• _WORK ORDER_: How many of the lines below contain "assets"? Answer with that number alone.

• _LISTED RECORDS_:
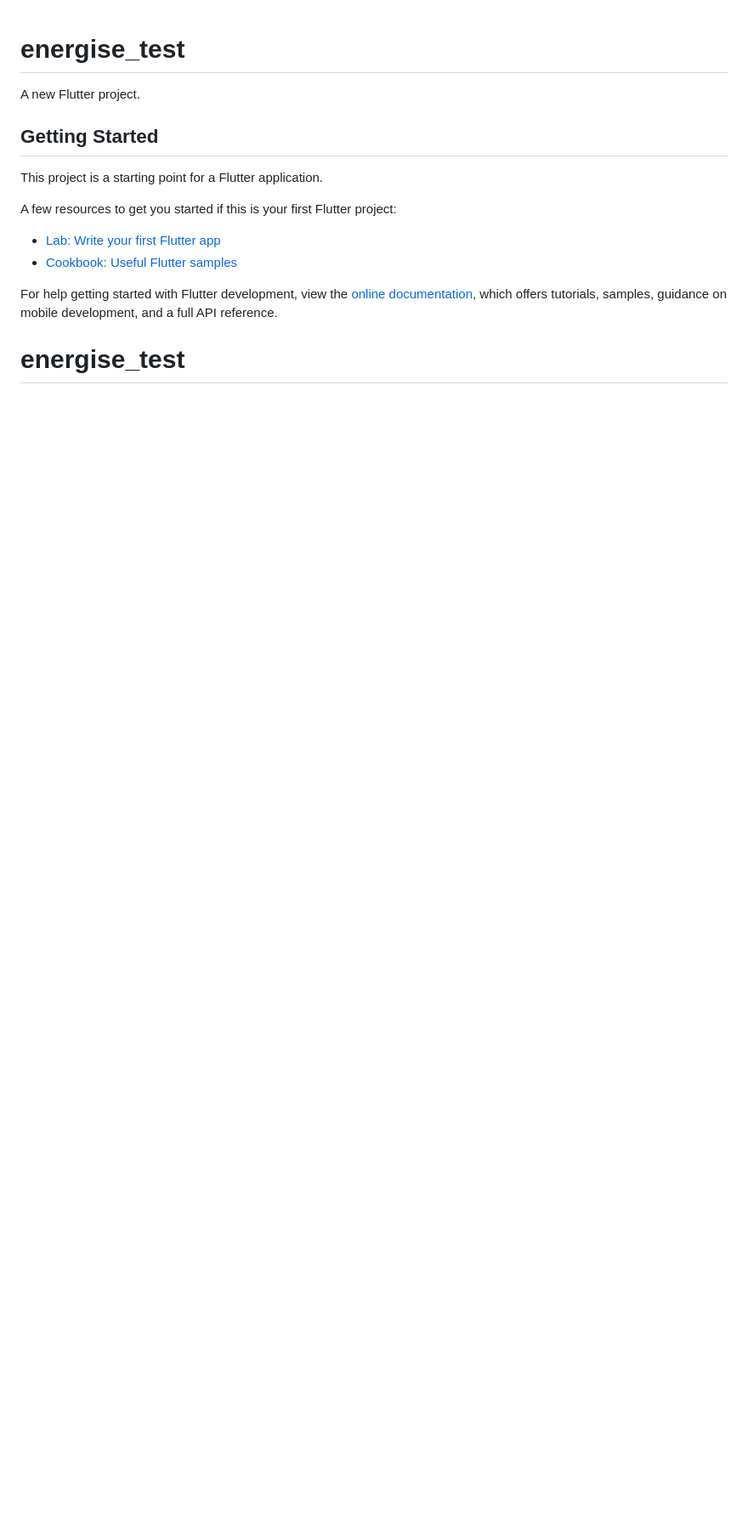
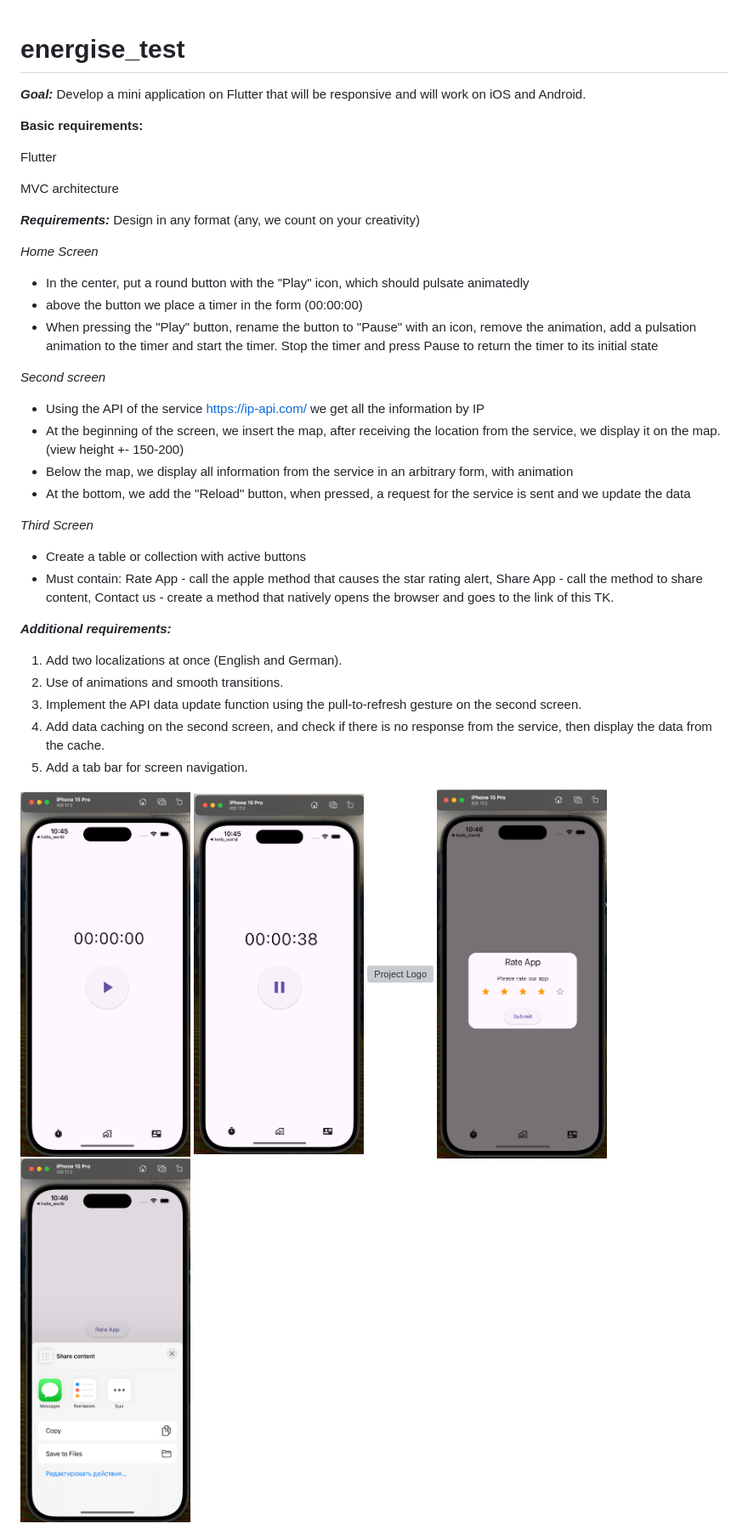
Before and after one commit to irinafilipenko/energise_test, a Markdown page: README.md, the part around the change. Shown: that part at 85% size. Rendered like a GitHub page; pictures changed too: assets/images/screen1.png (added), assets/images/screen2.png (added), assets/images/screen5.png (added); blank space fills up the shorter version; grey boxes are pictures that could not be loaded.

```diff
--- a/README.md
+++ b/README.md
@@ -1,17 +1,43 @@
 # energise_test
 
-A new Flutter project.
+***Goal:*** Develop a mini application on Flutter that will be responsive and will work on iOS and Android.
 
-## Getting Started
+**Basic requirements:**
 
-This project is a starting point for a Flutter application.
+Flutter
 
-A few resources to get you started if this is your first Flutter project:
+MVC architecture
 
-- [Lab: Write your first Flutter app](https://docs.flutter.dev/get-started/codelab)
-- [Cookbook: Useful Flutter samples](https://docs.flutter.dev/cookbook)
+***Requirements:*** Design in any format (any, we count on your creativity)
 
-For help getting started with Flutter development, view the
-[online documentation](https://docs.flutter.dev/), which offers tutorials,
-samples, guidance on mobile development, and a full API reference.
-# energise_test
+*Home Screen*
+
+- In the center, put a round button with the "Play" icon, which should pulsate animatedly
+- above the button we place a timer in the form (00:00:00)
+- When pressing the "Play" button, rename the button to "Pause" with an icon, remove the animation, add a pulsation animation to the timer and start the timer. Stop the timer and press Pause to return the timer to its initial state
+
+*Second screen*
+
+- Using the API of the service https://ip-api.com/ we get all the information by IP
+- At the beginning of the screen, we insert the map, after receiving the location from the service, we display it on the map. (view height +- 150-200)
+- Below the map, we display all information from the service in an arbitrary form, with animation
+- At the bottom, we add the "Reload" button, when pressed, a request for the service is sent and we update the data
+
+*Third Screen*
+
+- Create a table or collection with active buttons
+- Must contain: Rate App - call the apple method that causes the star rating alert, Share App - call the method to share content, Contact us - create a method that natively opens the browser and goes to the link of this TK.
+
+***Additional requirements:***
+
+1. Add two localizations at once (English and German).
+2. Use of animations and smooth transitions.
+3. Implement the API data update function using the pull-to-refresh gesture on the second screen.
+4. Add data caching on the second screen, and check if there is no response from the service, then display the data from the cache.
+5. Add a tab bar for screen navigation.
+
+<img src="./assets/images/screen1.png" alt="Project Logo" width="200" />
+<img src="./assets/images/screen2.png" alt="Project Logo" width="200" />
+<img src="./assets/images/screen4.png" alt="Project Logo" width="200" />
+<img src="./assets/images/screen5.png" alt="Project Logo" width="200" />
+<img src="./assets/images/screen6.png" alt="Project Logo" width="200" />
```
Also changed, not shown: 5 other files.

• _RESPONSE_: 6